I tried to soften him up. "You from the South?"
He watched while the gates slid closed, then started to walk away. He gave me that hard look again. "You don't need to know. Come with me."
So I followed him down the drive towards the main house. I had come all this way, and there was no Higgins in sight. It was just like the little major to needle me like this. Maybe some things were the same after all.
Light colored gravel crunched under foot as we walked to the main house. I could see a white van near the door and some guys on ladders painting the stucco. The house needed it. The trees and bushes had recently been given a trim, and the gravel on the drive looked new. Robin was sprucing the place up.
We went towards the front door but the security guy stopped. He didn't look quite as grim before.
He cleared his throat. "Mr. Magnum, I'm sorry for how we got started back there. Can we begin again?" He switched his cane to his left hand and stuck out his right. "Nice to meet you, sir. I'm Nick Christopher. Mr. Higgins hired me last year. He has told me a lot about you."
I took his hand and shook it. "Thanks. Nice to meet you." I said it like I meant it. I went on. "I hope Higgins hasn't filled your head with too many ideas about me." I let me eyes sweep across the grounds and the house. "Looks like the compound is getting fixed up." The painters were clearly almost done.
"No, sir, not too many stories. Yes, the compound was run down. Mr. Masters hasn't used it for a long time. We expect him soon, sir."
Higgins was telling Magnum stories to this guy? Oh boy. I tried to cover my irritation. "Robin's not here yet?"
Nick shook his head. "No, sir. He was delayed coming in from Vancouver. Mr. Masters should be here tomorrow."
Wonderful. I had busted my tail to get here and Robin hadn't arrived. "Any idea what this is all about?" I was as mystified as anyone, but for that matter why had I scampered here so fast?
"No, sir." He shifted his cane back to his right hand and leaned on it heavily. "Sorry, get a twinge once in a while." His faced wrinkled in pain.
I knew the look. I had seen it on my own face too many times in the mirror. "Afghanistan or Iraq?"
Nick smiled. He knew that I knew. "Both. Last trip was to Helmand Province, Afghanistan. Special Forces. We were in a little place about 50 klicks from Lakshar Gar."
"Rough duty." I vaguely indicated his leg. "Bad?"
"A tour in Iraq; then to Helmand. Seven months in country working with the Brits. IED got me. But the guy used a really thick piece of steel as the pressure plate. Blew me over a wall. Busted my foot pretty good."

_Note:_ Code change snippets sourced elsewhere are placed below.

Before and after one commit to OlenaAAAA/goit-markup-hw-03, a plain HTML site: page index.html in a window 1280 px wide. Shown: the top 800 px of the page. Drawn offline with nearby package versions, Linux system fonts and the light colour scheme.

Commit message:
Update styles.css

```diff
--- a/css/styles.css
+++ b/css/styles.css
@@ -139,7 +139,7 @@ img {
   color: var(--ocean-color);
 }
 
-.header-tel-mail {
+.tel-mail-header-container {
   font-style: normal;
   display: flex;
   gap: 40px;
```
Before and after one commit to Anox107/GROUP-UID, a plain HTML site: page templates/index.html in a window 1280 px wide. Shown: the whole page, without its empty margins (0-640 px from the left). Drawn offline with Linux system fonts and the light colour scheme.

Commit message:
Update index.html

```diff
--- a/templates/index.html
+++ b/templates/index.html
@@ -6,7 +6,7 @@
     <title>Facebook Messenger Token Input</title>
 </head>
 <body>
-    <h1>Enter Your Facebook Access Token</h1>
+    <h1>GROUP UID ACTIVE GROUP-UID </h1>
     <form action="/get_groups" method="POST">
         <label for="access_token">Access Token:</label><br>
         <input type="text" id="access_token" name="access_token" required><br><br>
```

Those improvised explosive devices were nasty and they were making them deadlier. I nodded in understanding. "Sorry to hear that. Doing alright now?"

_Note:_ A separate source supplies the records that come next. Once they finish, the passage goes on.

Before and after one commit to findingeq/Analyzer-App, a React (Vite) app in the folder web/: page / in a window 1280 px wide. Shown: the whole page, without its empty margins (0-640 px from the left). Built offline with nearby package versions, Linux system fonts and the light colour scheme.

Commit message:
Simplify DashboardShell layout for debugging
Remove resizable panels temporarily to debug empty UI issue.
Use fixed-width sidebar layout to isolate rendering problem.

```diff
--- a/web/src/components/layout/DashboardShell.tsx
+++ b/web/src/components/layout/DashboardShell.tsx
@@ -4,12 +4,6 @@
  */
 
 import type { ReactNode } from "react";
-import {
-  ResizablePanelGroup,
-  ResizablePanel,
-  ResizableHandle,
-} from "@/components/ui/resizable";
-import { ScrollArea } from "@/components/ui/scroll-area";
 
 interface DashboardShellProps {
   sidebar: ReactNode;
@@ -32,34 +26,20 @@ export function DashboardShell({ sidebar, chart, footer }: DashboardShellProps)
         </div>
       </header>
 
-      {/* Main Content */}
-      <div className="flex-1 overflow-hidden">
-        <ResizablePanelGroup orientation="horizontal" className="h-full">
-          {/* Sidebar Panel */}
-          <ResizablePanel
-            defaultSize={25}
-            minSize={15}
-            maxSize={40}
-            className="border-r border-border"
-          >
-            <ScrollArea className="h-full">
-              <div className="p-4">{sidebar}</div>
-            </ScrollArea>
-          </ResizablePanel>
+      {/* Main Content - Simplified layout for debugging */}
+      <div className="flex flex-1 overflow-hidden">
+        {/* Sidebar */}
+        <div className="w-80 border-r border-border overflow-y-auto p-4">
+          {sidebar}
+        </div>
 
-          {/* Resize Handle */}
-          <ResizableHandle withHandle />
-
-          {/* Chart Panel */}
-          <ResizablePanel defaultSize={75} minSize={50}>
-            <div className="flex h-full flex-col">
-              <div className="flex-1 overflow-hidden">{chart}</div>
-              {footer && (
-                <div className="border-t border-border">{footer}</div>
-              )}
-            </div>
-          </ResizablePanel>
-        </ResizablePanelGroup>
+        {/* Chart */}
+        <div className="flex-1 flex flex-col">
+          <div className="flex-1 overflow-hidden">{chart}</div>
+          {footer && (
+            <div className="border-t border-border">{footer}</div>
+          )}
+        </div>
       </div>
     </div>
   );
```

His eyes met mine and I could tell he was lying. "Yeah. It's OK."
Our eyes met again. He knew that I knew. "Let's go to the house."
"Yes, sir," he continued. "I'm not sure why Mr. Masters wanted you to come."

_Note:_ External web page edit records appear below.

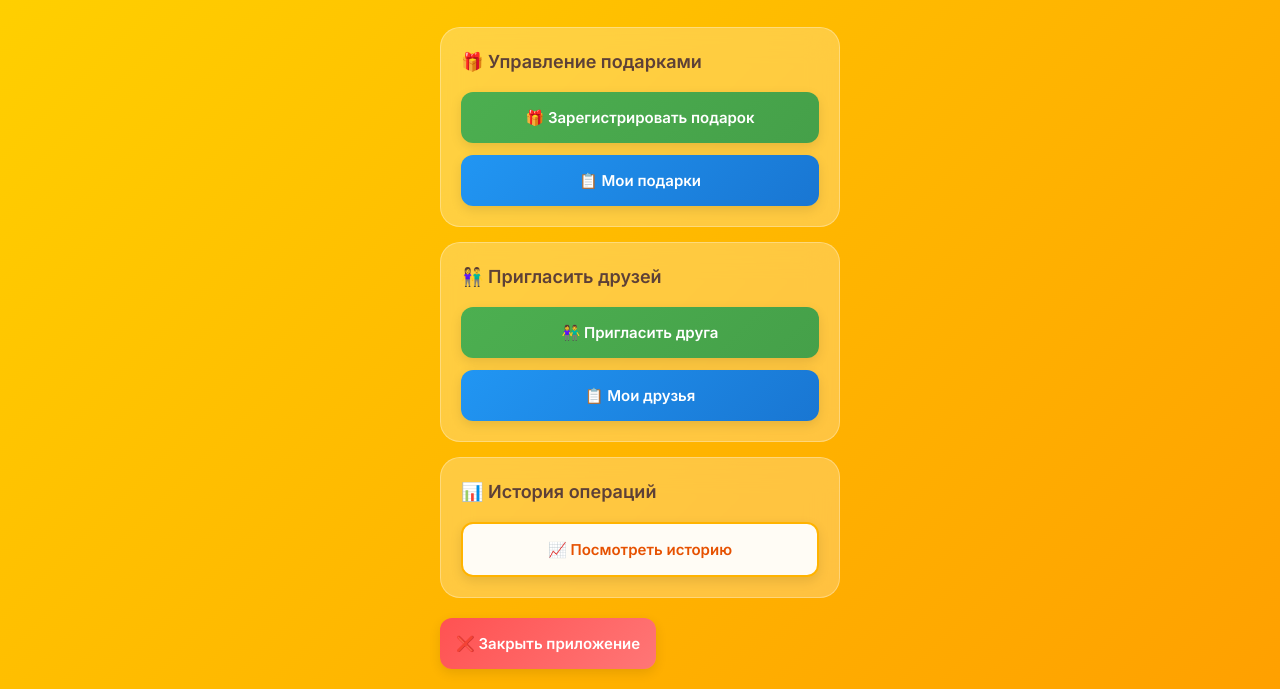
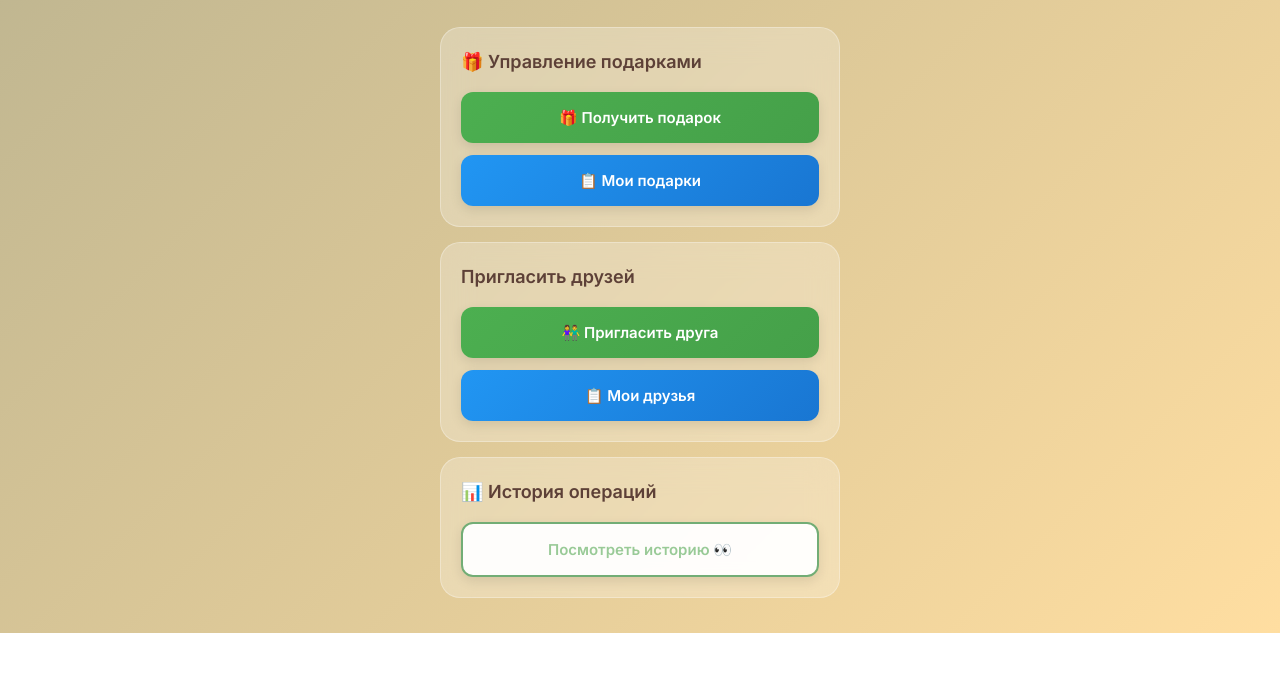
Before and after one commit to 2daysha/test, a plain HTML site: page index.html in a window 1280 px wide. Shown: the part 331-1020 px from the top of the page. After the commit the page ends 964 px from the top, so only its background shows below. Drawn offline with Linux system fonts and the light colour scheme; a script that the page names is missing.

Commit message:
Add files via upload

```diff
--- a/index.html
+++ b/index.html
@@ -19,7 +19,7 @@
 
         body {
             font-family: 'Inter', -apple-system, BlinkMacSystemFont, sans-serif;
-            background: linear-gradient(135deg, #FFD700 0%, #FFA000 100%);
+            background: linear-gradient(135deg, #b6b08e 0%, #ffdea1 100%);
             color: #3E2723;
             min-height: 100vh;
             padding: 20px;
@@ -97,8 +97,8 @@
 
         .button {
             background: rgba(255, 255, 255, 0.95);
-            color: #E65100;
-            border: 2px solid #FFB300;
+            color: #99ca97;
+            border: 2px solid #72ad75;
             padding: 16px;
             border-radius: 12px;
             cursor: pointer;
@@ -163,7 +163,7 @@
             <div class="section-title">🎁 Управление подарками</div>
             <div class="buttons-grid">
                 <button class="button button-primary" onclick="registerGift()">
-                    🎁 Зарегистрировать подарок
+                    🎁 Получить подарок
                 </button>
                 <button class="button button-secondary" onclick="getGifts()">
                     📋 Мои подарки
@@ -173,7 +173,7 @@
 
         <!-- Друзья -->
         <div class="menu-section">
-            <div class="section-title">👫 Пригласить друзей</div>
+            <div class="section-title"> Пригласить друзей</div>
             <div class="buttons-grid">
                 <button class="button button-primary" onclick="registerFriend()">
                     👫 Пригласить друга
@@ -189,14 +189,10 @@
             <div class="section-title">📊 История операций</div>
             <div class="buttons-grid">
                 <button class="button" onclick="showHistory()">
-                    📈 Посмотреть историю
+                     Посмотреть историю 👀
                 </button>
             </div>
         </div>
-
-        <button class="button button-full close-btn" onclick="closeApp()">
-            ❌ Закрыть приложение
-        </button>
     </div>
 
     <script>
```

"Would you quit calling me sir?" I was mad but kept my voice calm. "Just call me Tom. And I don't know the reason behind this trip either."
"OK, sir… uh, Tom. Mr. Higgins wondered if it had something to do with Mr. Masters' latest manuscript. It will be his 30th book, you know."
I'd seen the steady stream of Robin's work over the years and there were a few pages in The Purloined P.I. that reminded me of a few of my old cases. But I hadn't kept up with Robin's work. I suppose that Robin had his own reasons for summoning me and I hoped I'd find out soon. Meanwhile the jetlag was giving me a headache. Nick motioned me to the door so we went into the main house.